Web document revisions
==================================================
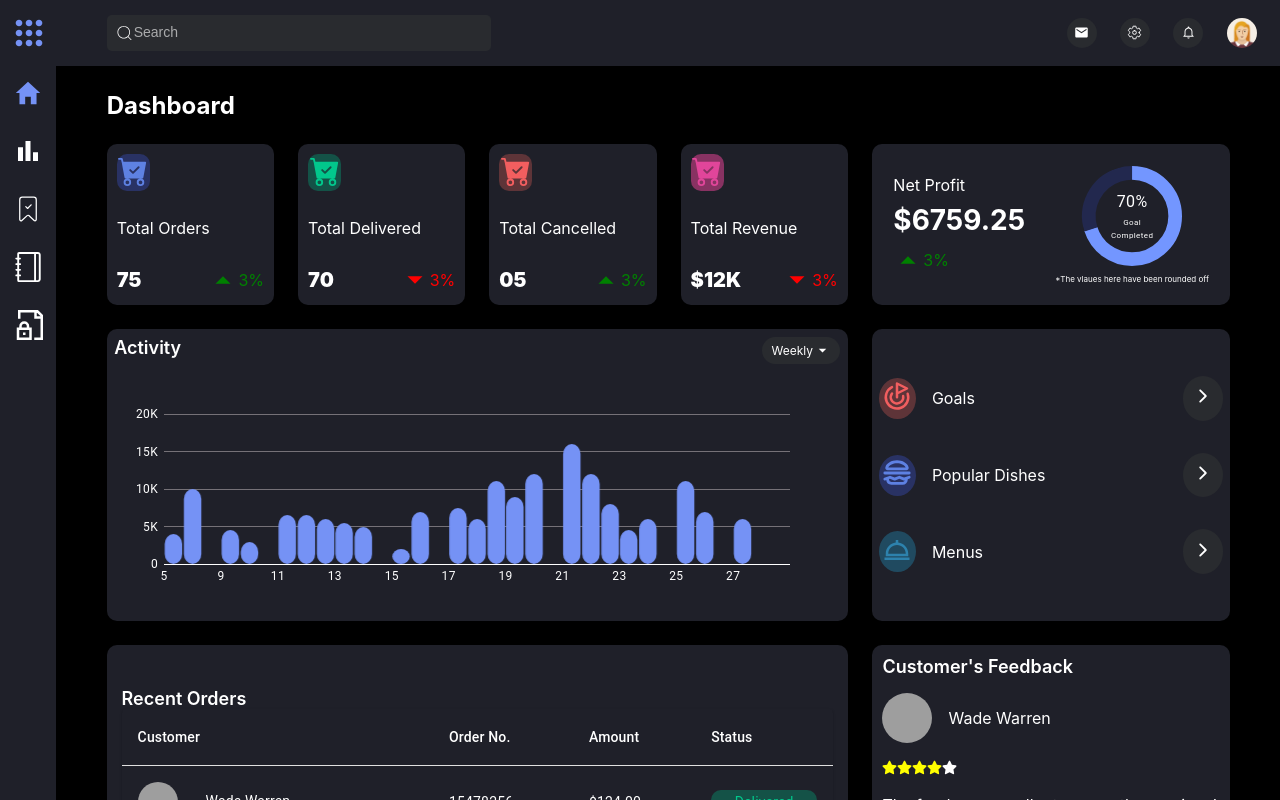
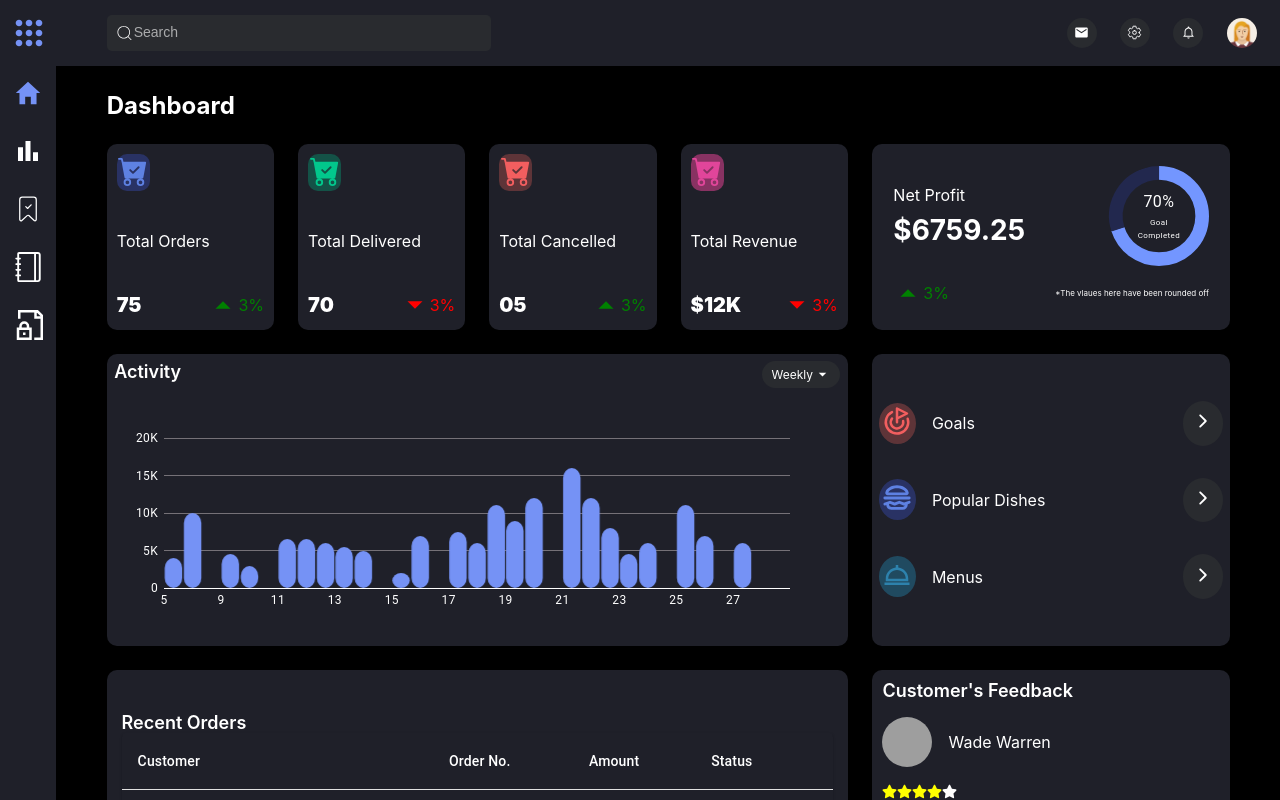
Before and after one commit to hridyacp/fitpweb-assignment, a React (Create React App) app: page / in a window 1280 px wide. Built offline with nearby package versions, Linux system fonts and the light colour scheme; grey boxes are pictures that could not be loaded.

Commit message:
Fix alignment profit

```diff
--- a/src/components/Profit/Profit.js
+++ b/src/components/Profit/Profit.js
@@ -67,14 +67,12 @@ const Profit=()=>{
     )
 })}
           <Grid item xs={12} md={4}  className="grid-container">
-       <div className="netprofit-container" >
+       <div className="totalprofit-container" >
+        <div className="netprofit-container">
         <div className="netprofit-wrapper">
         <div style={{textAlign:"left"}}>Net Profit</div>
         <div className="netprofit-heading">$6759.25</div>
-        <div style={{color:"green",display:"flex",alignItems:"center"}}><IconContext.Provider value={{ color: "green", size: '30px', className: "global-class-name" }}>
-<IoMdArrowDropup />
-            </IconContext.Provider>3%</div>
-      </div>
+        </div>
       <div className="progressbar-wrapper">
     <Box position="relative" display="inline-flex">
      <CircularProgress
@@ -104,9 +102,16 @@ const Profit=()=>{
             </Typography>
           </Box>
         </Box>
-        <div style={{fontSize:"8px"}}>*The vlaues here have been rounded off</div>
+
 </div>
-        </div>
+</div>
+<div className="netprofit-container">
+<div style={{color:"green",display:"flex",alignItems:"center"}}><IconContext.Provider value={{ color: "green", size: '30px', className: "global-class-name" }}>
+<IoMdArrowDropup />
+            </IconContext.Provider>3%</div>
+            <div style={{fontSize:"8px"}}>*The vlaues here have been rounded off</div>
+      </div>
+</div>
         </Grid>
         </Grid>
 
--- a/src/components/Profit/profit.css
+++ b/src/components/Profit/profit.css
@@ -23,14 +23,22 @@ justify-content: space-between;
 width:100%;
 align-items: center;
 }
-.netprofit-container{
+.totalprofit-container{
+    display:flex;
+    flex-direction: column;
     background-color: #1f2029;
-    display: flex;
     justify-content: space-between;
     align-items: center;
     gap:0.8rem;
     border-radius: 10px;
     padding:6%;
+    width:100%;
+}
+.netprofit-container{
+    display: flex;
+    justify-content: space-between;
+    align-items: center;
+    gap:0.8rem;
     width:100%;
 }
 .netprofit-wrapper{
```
==================================================
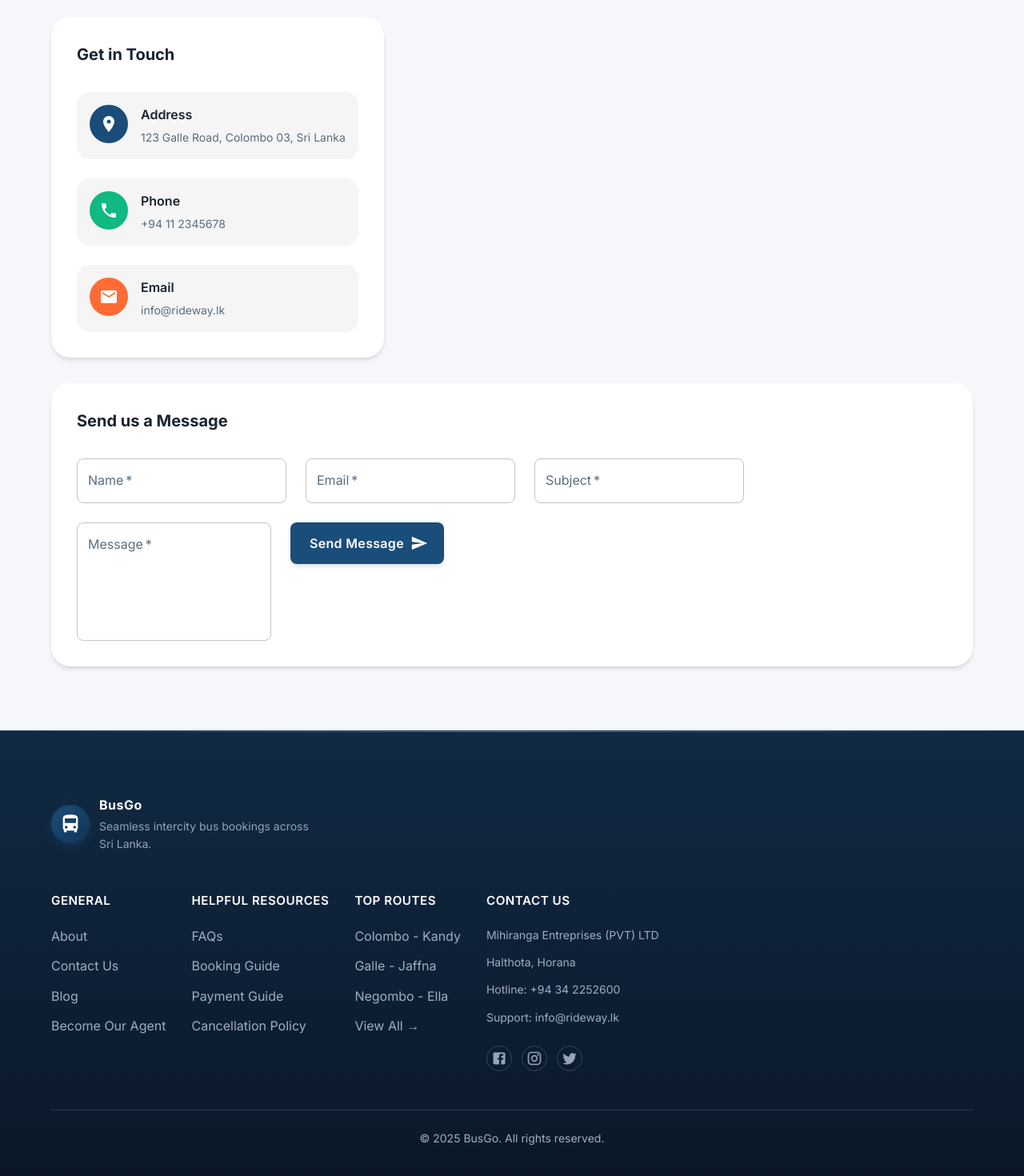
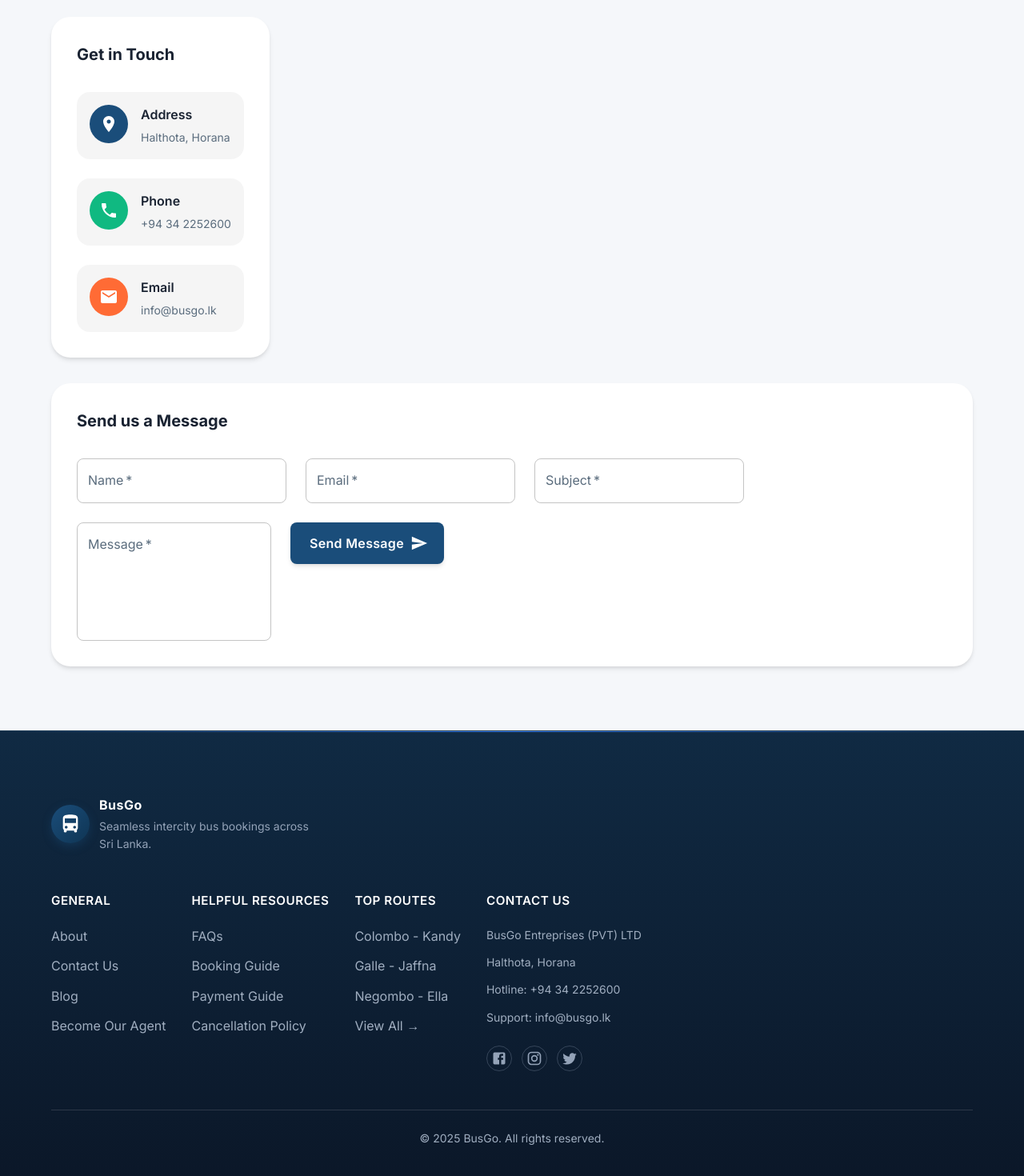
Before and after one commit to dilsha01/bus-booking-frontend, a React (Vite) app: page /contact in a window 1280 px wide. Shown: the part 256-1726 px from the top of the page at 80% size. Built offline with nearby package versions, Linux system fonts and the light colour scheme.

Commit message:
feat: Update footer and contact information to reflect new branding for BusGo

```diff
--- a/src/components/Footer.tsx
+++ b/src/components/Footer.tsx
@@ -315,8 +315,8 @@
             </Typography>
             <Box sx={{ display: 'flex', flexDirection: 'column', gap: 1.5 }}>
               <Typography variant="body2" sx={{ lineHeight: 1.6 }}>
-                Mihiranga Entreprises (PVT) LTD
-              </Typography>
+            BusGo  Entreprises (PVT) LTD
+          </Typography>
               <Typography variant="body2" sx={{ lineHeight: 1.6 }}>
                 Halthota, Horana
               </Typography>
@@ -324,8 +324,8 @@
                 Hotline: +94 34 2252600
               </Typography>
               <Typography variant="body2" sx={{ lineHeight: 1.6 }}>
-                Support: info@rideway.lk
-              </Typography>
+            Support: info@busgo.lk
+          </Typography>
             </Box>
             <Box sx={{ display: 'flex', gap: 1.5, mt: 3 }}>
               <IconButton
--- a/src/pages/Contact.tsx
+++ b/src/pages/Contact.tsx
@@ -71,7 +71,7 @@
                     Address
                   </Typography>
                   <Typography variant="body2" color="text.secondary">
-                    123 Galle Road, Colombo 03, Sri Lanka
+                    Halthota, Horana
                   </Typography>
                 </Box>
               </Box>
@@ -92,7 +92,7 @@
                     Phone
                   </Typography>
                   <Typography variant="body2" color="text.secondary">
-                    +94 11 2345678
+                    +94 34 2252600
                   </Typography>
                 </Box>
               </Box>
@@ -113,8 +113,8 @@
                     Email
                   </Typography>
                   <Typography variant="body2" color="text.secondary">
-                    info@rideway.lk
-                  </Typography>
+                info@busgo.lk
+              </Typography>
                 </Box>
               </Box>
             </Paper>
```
==================================================
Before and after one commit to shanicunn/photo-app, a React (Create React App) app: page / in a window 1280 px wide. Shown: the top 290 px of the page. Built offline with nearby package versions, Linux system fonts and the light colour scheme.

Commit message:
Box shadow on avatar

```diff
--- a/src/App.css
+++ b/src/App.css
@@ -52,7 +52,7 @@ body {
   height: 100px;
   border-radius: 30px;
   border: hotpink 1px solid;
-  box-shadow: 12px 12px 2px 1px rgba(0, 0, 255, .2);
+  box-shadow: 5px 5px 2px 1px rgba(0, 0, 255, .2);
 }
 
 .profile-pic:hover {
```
==================================================
## Your instructions
Show every line of the data in which the word "style" appears.

## Task solution
         <div style={{textAlign:"left"}}>Net Profit</div>
-        <div style={{color:"green",display:"flex",alignItems:"center"}}><IconContext.Provider value={{ color: "green", size: '30px', className: "global-class-name" }}>
-        <div style={{fontSize:"8px"}}>*The vlaues here have been rounded off</div>
+<div style={{color:"green",display:"flex",alignItems:"center"}}><IconContext.Provider value={{ color: "green", size: '30px', className: "global-class-name" }}>
+            <div style={{fontSize:"8px"}}>*The vlaues here have been rounded off</div>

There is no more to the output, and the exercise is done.